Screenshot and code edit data
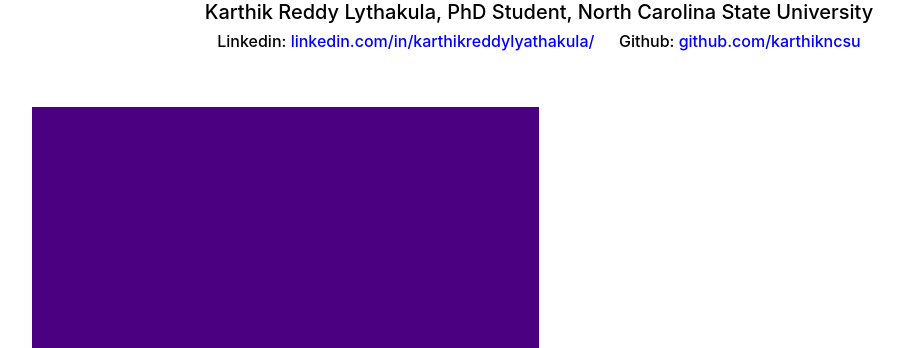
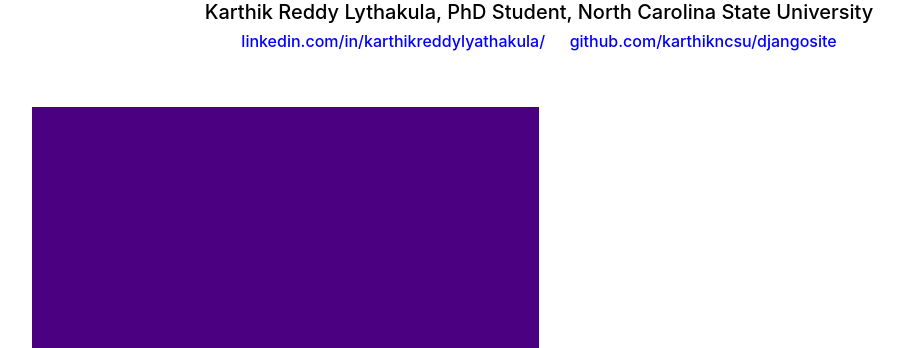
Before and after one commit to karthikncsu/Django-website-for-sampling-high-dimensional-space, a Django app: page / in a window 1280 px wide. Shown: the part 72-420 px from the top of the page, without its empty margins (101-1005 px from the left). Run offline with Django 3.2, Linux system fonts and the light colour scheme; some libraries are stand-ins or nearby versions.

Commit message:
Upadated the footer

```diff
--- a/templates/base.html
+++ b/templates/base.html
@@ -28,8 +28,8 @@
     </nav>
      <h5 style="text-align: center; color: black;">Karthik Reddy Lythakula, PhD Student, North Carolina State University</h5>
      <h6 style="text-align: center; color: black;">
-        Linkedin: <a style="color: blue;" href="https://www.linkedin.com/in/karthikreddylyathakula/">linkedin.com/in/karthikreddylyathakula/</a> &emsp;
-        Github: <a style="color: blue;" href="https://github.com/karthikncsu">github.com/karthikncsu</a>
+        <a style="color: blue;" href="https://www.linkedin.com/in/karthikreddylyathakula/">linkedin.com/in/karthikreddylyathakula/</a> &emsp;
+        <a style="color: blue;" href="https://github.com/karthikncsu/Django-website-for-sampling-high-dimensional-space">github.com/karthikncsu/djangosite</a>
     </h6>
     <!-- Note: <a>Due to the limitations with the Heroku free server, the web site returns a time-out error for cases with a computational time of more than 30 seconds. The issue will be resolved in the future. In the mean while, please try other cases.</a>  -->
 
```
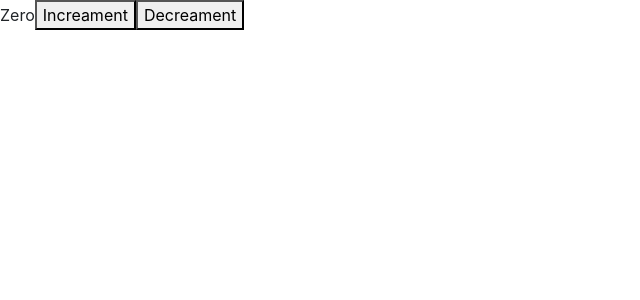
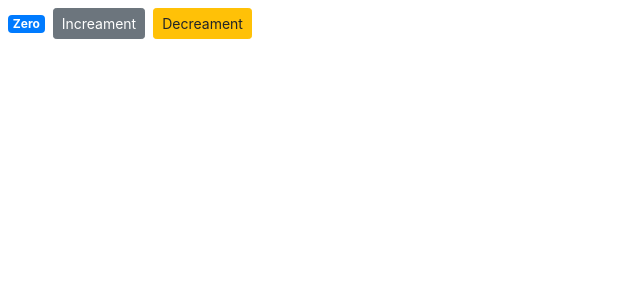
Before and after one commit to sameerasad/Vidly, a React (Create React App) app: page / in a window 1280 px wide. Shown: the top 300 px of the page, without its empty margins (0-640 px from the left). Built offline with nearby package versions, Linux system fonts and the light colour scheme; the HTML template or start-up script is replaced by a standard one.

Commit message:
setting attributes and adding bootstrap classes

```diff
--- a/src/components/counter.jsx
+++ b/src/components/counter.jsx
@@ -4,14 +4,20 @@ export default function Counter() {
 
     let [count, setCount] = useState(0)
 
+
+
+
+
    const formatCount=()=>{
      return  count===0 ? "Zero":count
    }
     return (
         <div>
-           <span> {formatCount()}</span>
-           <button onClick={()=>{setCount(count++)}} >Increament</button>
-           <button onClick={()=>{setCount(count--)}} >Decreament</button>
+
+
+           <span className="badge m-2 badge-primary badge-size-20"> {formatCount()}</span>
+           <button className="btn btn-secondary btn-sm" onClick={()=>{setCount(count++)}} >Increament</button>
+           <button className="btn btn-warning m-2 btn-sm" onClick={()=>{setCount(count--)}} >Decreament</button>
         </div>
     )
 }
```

---

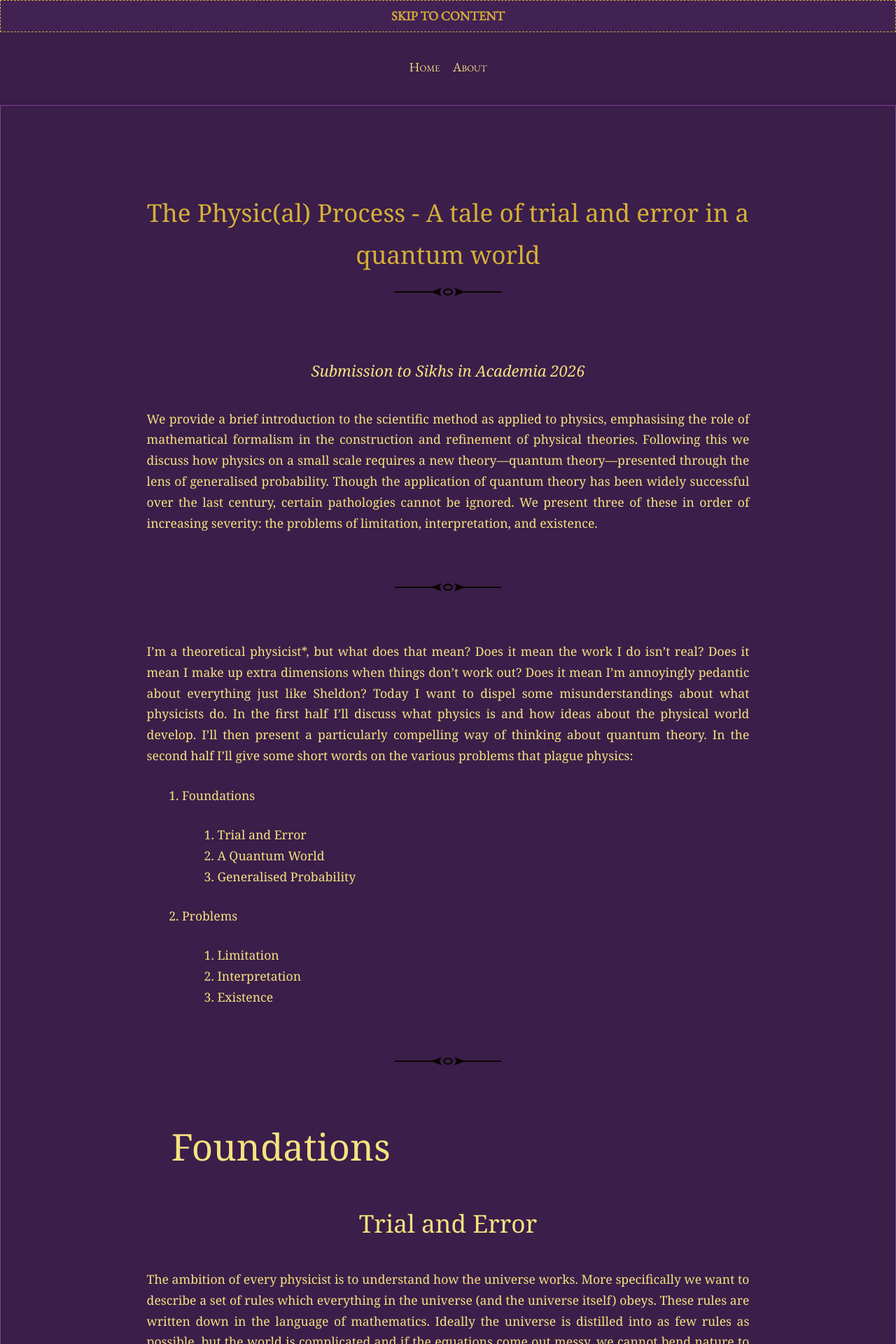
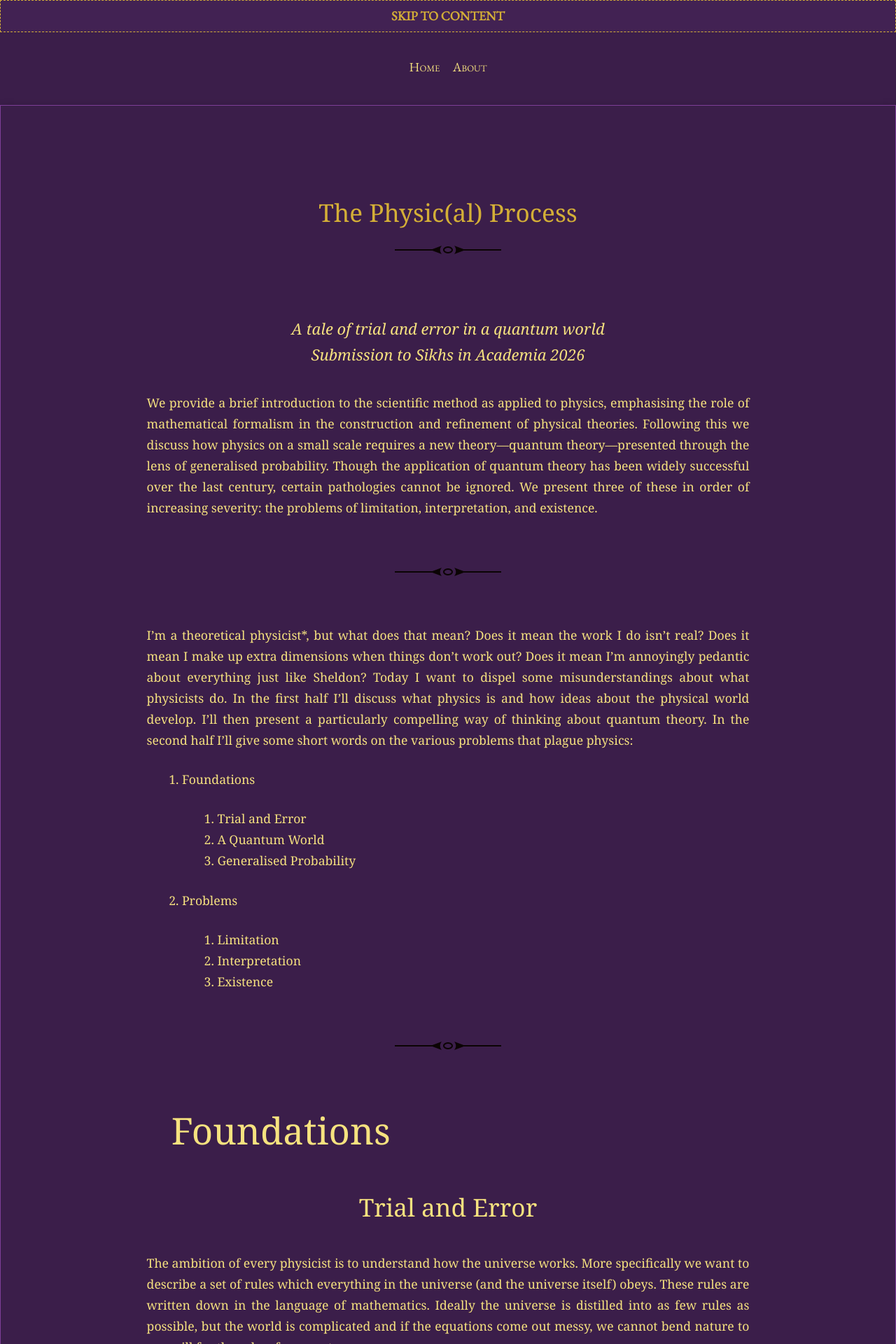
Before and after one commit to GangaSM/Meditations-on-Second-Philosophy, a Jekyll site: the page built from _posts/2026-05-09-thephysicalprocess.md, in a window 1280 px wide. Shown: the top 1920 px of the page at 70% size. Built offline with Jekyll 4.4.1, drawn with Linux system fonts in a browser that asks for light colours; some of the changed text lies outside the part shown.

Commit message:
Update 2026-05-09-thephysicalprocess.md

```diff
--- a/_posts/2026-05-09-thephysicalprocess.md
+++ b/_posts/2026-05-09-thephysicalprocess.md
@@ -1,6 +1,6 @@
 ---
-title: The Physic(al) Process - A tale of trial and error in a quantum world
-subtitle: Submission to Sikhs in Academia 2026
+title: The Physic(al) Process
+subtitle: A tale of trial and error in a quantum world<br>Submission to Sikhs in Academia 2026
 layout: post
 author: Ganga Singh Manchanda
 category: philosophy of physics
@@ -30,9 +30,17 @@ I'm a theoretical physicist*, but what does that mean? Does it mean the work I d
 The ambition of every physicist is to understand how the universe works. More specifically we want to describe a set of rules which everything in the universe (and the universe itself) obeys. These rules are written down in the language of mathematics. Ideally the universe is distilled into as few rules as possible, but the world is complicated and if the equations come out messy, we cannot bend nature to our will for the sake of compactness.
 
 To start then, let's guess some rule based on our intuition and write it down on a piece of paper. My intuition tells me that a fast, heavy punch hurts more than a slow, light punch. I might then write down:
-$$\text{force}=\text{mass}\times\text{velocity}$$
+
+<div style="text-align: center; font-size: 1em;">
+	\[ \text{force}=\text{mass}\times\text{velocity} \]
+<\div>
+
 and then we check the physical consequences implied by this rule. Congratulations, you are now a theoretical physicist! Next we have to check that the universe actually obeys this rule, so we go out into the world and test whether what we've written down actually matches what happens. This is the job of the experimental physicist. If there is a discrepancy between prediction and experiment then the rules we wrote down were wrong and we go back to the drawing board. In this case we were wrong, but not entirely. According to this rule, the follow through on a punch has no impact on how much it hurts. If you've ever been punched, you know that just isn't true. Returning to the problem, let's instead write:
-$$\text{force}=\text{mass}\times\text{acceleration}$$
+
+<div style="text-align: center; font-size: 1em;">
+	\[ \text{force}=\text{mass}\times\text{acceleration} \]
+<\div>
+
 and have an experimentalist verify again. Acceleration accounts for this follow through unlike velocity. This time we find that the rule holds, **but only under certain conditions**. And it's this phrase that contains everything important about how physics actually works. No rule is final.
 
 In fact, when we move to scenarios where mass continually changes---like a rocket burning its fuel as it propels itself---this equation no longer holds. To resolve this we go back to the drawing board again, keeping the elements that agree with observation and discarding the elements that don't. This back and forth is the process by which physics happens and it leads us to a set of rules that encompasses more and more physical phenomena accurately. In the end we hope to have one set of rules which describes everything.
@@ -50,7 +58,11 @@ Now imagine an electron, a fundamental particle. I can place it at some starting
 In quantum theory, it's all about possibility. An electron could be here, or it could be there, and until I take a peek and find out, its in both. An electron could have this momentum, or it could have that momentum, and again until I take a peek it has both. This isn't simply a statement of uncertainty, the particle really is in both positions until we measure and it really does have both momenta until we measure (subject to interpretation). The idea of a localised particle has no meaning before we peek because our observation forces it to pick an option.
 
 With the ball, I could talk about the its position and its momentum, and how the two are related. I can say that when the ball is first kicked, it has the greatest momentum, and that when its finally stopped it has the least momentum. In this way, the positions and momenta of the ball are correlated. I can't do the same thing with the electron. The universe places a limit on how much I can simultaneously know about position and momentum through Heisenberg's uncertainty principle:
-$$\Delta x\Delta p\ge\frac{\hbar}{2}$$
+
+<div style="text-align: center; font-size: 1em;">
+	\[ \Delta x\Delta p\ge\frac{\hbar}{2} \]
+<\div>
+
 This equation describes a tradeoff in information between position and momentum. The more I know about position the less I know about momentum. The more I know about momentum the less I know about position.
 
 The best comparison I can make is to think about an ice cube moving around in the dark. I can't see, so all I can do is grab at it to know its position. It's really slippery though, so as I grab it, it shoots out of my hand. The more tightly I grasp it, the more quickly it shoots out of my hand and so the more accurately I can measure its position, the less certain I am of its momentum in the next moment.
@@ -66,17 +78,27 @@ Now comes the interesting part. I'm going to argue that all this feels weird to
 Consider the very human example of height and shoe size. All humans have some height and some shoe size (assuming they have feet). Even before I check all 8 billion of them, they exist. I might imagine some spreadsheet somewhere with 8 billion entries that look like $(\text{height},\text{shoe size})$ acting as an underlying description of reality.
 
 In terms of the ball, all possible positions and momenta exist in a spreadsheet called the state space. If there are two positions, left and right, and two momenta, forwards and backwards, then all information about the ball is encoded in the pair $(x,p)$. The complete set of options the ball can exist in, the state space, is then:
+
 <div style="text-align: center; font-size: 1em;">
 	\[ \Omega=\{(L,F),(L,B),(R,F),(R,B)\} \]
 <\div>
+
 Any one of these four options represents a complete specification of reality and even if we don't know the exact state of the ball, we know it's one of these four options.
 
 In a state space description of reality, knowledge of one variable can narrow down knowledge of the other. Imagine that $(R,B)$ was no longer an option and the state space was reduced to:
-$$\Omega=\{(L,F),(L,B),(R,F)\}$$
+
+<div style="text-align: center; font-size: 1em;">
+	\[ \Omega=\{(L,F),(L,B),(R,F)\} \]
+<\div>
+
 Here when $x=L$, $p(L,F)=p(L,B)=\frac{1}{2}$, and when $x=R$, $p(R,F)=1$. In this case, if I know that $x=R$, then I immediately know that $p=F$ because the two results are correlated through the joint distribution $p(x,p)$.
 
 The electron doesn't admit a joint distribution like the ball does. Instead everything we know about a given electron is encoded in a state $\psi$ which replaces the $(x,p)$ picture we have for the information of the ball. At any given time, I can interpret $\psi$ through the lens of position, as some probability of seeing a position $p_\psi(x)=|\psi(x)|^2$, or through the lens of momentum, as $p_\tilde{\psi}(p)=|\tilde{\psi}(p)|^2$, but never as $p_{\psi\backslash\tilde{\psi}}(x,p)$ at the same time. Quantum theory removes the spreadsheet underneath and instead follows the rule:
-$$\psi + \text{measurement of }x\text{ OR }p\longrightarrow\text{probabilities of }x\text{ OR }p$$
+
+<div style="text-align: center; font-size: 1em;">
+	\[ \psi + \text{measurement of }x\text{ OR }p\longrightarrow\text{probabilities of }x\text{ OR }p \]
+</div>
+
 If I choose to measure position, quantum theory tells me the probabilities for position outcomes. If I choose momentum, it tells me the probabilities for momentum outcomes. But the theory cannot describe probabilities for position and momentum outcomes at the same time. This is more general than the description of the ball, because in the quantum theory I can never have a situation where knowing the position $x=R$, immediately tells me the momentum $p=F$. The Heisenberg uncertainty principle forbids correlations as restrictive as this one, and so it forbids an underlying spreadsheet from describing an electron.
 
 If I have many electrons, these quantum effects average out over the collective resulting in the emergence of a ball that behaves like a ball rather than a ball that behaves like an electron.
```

Assignment: Please copy out each line in the entries that mentions the string "encoded".

Response box:
 In terms of the ball, all possible positions and momenta exist in a spreadsheet called the state space. If there are two positions, left and right, and two momenta, forwards and backwards, then all information about the ball is encoded in the pair $(x,p)$. The complete set of options the ball can exist in, the state space, is then:
 The electron doesn't admit a joint distribution like the ball does. Instead everything we know about a given electron is encoded in a state $\psi$ which replaces the $(x,p)$ picture we have for the information of the ball. At any given time, I can interpret $\psi$ through the lens of position, as some probability of seeing a position $p_\psi(x)=|\psi(x)|^2$, or through the lens of momentum, as $p_\tilde{\psi}(p)=|\tilde{\psi}(p)|^2$, but never as $p_{\psi\backslash\tilde{\psi}}(x,p)$ at the same time. Quantum theory removes the spreadsheet underneath and instead follows the rule:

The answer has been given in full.